◆ Data provided ◆
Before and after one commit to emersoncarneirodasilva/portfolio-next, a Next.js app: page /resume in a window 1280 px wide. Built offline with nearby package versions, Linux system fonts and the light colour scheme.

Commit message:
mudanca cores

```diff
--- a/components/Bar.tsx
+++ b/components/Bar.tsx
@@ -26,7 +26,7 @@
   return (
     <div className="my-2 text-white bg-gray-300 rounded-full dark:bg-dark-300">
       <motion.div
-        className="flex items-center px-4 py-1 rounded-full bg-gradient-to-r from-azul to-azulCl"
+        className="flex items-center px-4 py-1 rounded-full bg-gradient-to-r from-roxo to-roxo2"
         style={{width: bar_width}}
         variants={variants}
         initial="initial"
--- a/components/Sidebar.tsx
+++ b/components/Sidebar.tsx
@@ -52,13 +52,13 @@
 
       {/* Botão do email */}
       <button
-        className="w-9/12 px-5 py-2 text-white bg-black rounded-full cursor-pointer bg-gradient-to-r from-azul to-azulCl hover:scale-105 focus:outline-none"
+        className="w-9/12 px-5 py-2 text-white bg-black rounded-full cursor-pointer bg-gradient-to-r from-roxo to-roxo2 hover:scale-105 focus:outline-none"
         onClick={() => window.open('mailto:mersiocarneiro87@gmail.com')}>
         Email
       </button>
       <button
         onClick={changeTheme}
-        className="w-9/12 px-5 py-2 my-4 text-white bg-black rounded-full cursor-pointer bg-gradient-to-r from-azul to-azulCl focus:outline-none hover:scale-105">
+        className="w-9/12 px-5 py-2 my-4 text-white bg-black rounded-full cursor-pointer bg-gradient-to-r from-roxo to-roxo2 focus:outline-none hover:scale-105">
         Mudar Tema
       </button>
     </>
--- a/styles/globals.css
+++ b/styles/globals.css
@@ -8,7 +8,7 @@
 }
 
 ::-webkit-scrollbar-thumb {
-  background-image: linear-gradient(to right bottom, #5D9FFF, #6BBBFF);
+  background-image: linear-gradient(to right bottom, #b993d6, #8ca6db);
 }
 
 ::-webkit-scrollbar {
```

◆ Task statement ◆
Above are some records. Copy each of their lines that holds the string "webkit".

◆ Task answer ◆
 ::-webkit-scrollbar-thumb {
 ::-webkit-scrollbar {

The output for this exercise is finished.